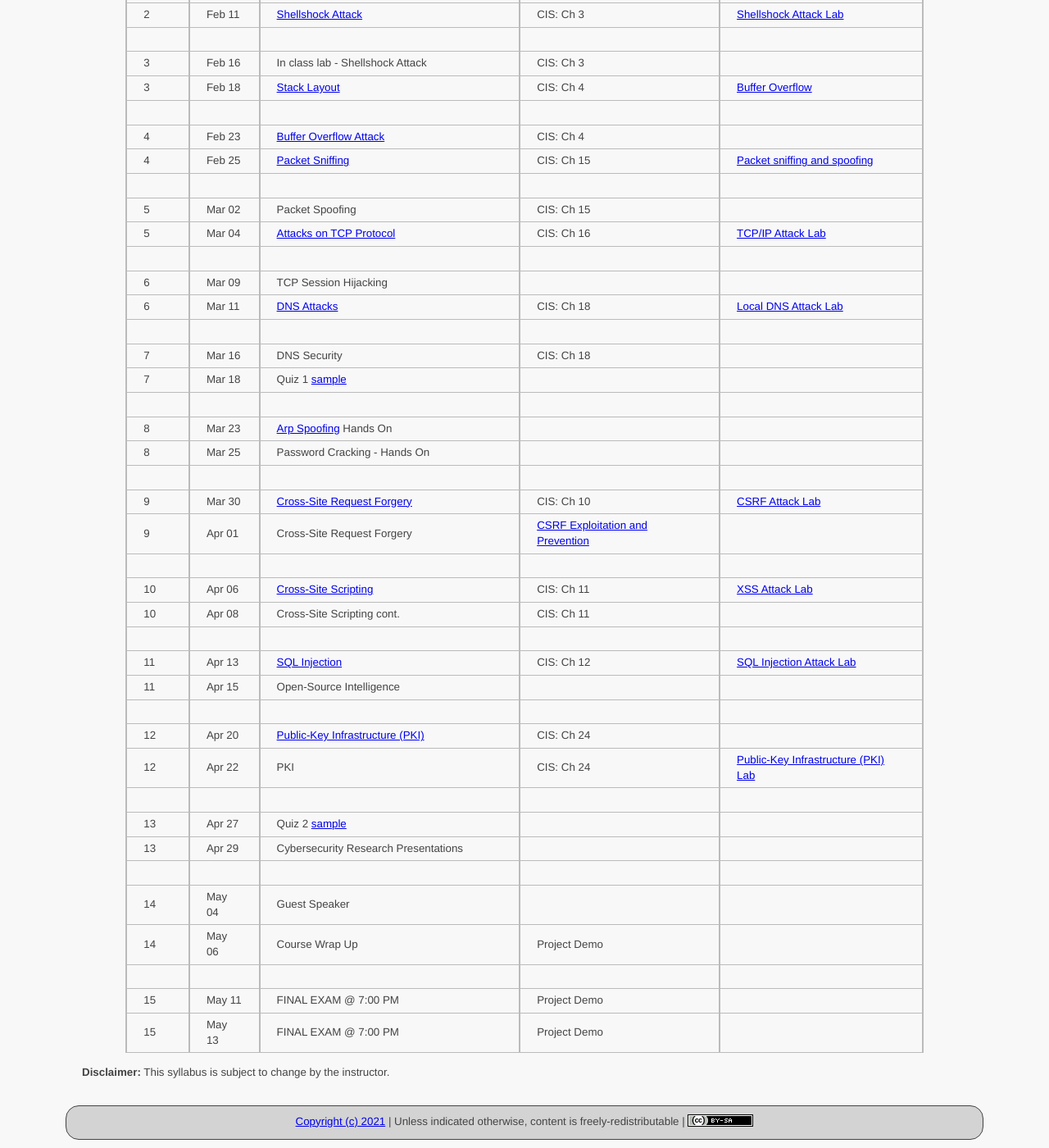
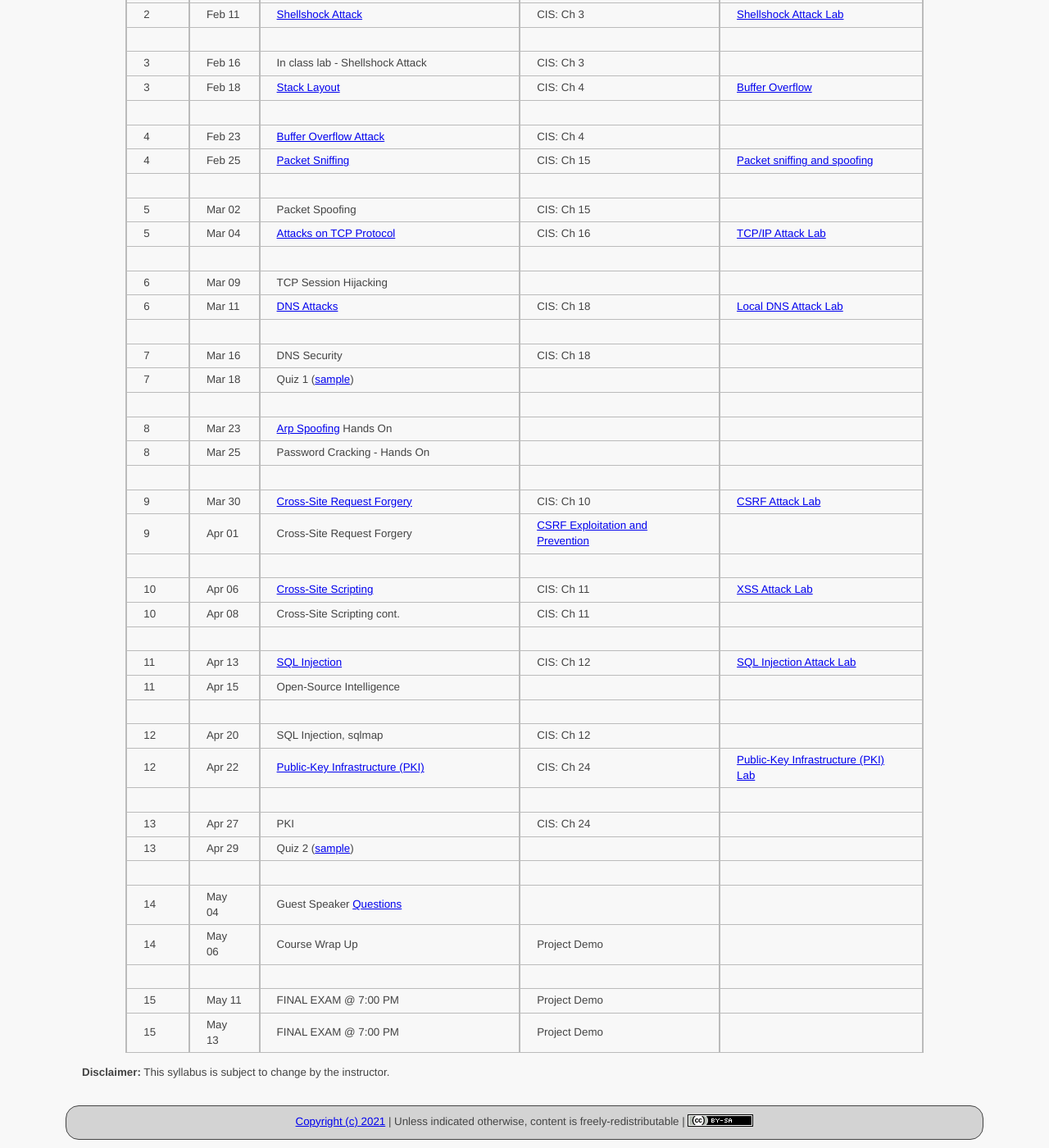
Before and after one commit to ycpcs/cs335-spring2021, a Jekyll site: the page built from schedule/index.md, in a window 1280 px wide and 1400 px high, scrolled down 309 px. Shown: the whole window at 82% size. Built offline with Jekyll 4.4.1, drawn with Linux system fonts in a browser that asks for light colours.

Commit message:
add guest speaker question

```diff
--- a/schedule/index.md
+++ b/schedule/index.md
@@ -28,7 +28,7 @@ CIS: <a href="https://www.amazon.com/Computer-Internet-Security-Hands-Approach/d
 > 6 | Mar 11 | [DNS Attacks](../slides/18_DNS_Attacks.pdf) | CIS: Ch 18 | [Local DNS Attack Lab](../labs/dns_attack.html)
 > | | | |
 > 7 | Mar 16 | DNS Security | CIS: Ch 18 |
-> 7 | Mar 18 | Quiz 1 [sample](../assignments/quiz1.html) | |
+> 7 | Mar 18 | Quiz 1 ([sample](../assignments/quiz1.html)) | |
 > | | | |
 > 8 | Mar 23 | [Arp Spoofing](../slides/ARP_Spoofing.pdf) Hands On | |
 > 8 | Mar 25 | Password Cracking - Hands On | |
@@ -42,13 +42,13 @@ CIS: <a href="https://www.amazon.com/Computer-Internet-Security-Hands-Approach/d
 > 11 | Apr 13 | [SQL Injection](../slides/12_Web_SQL_Injection.pdf) | CIS: Ch 12 | [SQL Injection Attack Lab](../labs/sql_attack.html)
 > 11 | Apr 15 | Open-Source Intelligence | |
 > | | | |
-> 12 | Apr 20 | [Public-Key Infrastructure (PKI)](../slides/24_PKI.pdf) | CIS: Ch 24 |
-> 12 | Apr 22 | PKI | CIS: Ch 24 | [Public-Key Infrastructure (PKI) Lab](../labs/pki.html)
+> 12 | Apr 20 | SQL Injection, sqlmap | CIS: Ch 12 |
+> 12 | Apr 22 | [Public-Key Infrastructure (PKI)](../slides/24_PKI.pdf)  | CIS: Ch 24 | [Public-Key Infrastructure (PKI) Lab](../labs/pki.html)
 > | | | |
-> 13 | Apr 27 | Quiz 2 [sample](../assignments/quiz2.html) | |
-> 13 | Apr 29 | Cybersecurity Research Presentations | |
+> 13 | Apr 27 | PKI | CIS: Ch 24 |
+> 13 | Apr 29 | Quiz 2 ([sample](../assignments/quiz2.html)) | |
 > | | | |
-> 14 | May 04 | Guest Speaker | |
+> 14 | May 04 | Guest Speaker [Questions](guest_speaker.html) | |
 > 14 | May 06 | Course Wrap Up | Project Demo |
 > | | | |
 > 15 | May 11 | FINAL EXAM @ 7:00 PM | Project Demo |
```
Also changed, not shown: schedule/guest_speaker.md (added, +19 -0 lines).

- [Requirement]:
When you repeat the lines above, keep them exact and leave out each image they contain.

- [Response for this exercise]:
Before and after one commit to ycpcs/cs335-spring2021, a Jekyll site: the page built from schedule/index.md, in a window 1280 px wide and 1400 px high, scrolled down 309 px. Shown: the whole window at 82% size. Built offline with Jekyll 4.4.1, drawn with Linux system fonts in a browser that asks for light colours.

Commit message:
add guest speaker question

```diff
--- a/schedule/index.md
+++ b/schedule/index.md
@@ -28,7 +28,7 @@ CIS: <a href="https://www.amazon.com/Computer-Internet-Security-Hands-Approach/d
 > 6 | Mar 11 | [DNS Attacks](../slides/18_DNS_Attacks.pdf) | CIS: Ch 18 | [Local DNS Attack Lab](../labs/dns_attack.html)
 > | | | |
 > 7 | Mar 16 | DNS Security | CIS: Ch 18 |
-> 7 | Mar 18 | Quiz 1 [sample](../assignments/quiz1.html) | |
+> 7 | Mar 18 | Quiz 1 ([sample](../assignments/quiz1.html)) | |
 > | | | |
 > 8 | Mar 23 | [Arp Spoofing](../slides/ARP_Spoofing.pdf) Hands On | |
 > 8 | Mar 25 | Password Cracking - Hands On | |
@@ -42,13 +42,13 @@ CIS: <a href="https://www.amazon.com/Computer-Internet-Security-Hands-Approach/d
 > 11 | Apr 13 | [SQL Injection](../slides/12_Web_SQL_Injection.pdf) | CIS: Ch 12 | [SQL Injection Attack Lab](../labs/sql_attack.html)
 > 11 | Apr 15 | Open-Source Intelligence | |
 > | | | |
-> 12 | Apr 20 | [Public-Key Infrastructure (PKI)](../slides/24_PKI.pdf) | CIS: Ch 24 |
-> 12 | Apr 22 | PKI | CIS: Ch 24 | [Public-Key Infrastructure (PKI) Lab](../labs/pki.html)
+> 12 | Apr 20 | SQL Injection, sqlmap | CIS: Ch 12 |
+> 12 | Apr 22 | [Public-Key Infrastructure (PKI)](../slides/24_PKI.pdf)  | CIS: Ch 24 | [Public-Key Infrastructure (PKI) Lab](../labs/pki.html)
 > | | | |
-> 13 | Apr 27 | Quiz 2 [sample](../assignments/quiz2.html) | |
-> 13 | Apr 29 | Cybersecurity Research Presentations | |
+> 13 | Apr 27 | PKI | CIS: Ch 24 |
+> 13 | Apr 29 | Quiz 2 ([sample](../assignments/quiz2.html)) | |
 > | | | |
-> 14 | May 04 | Guest Speaker | |
+> 14 | May 04 | Guest Speaker [Questions](guest_speaker.html) | |
 > 14 | May 06 | Course Wrap Up | Project Demo |
 > | | | |
 > 15 | May 11 | FINAL EXAM @ 7:00 PM | Project Demo |
```
Also changed, not shown: schedule/guest_speaker.md (added, +19 -0 lines).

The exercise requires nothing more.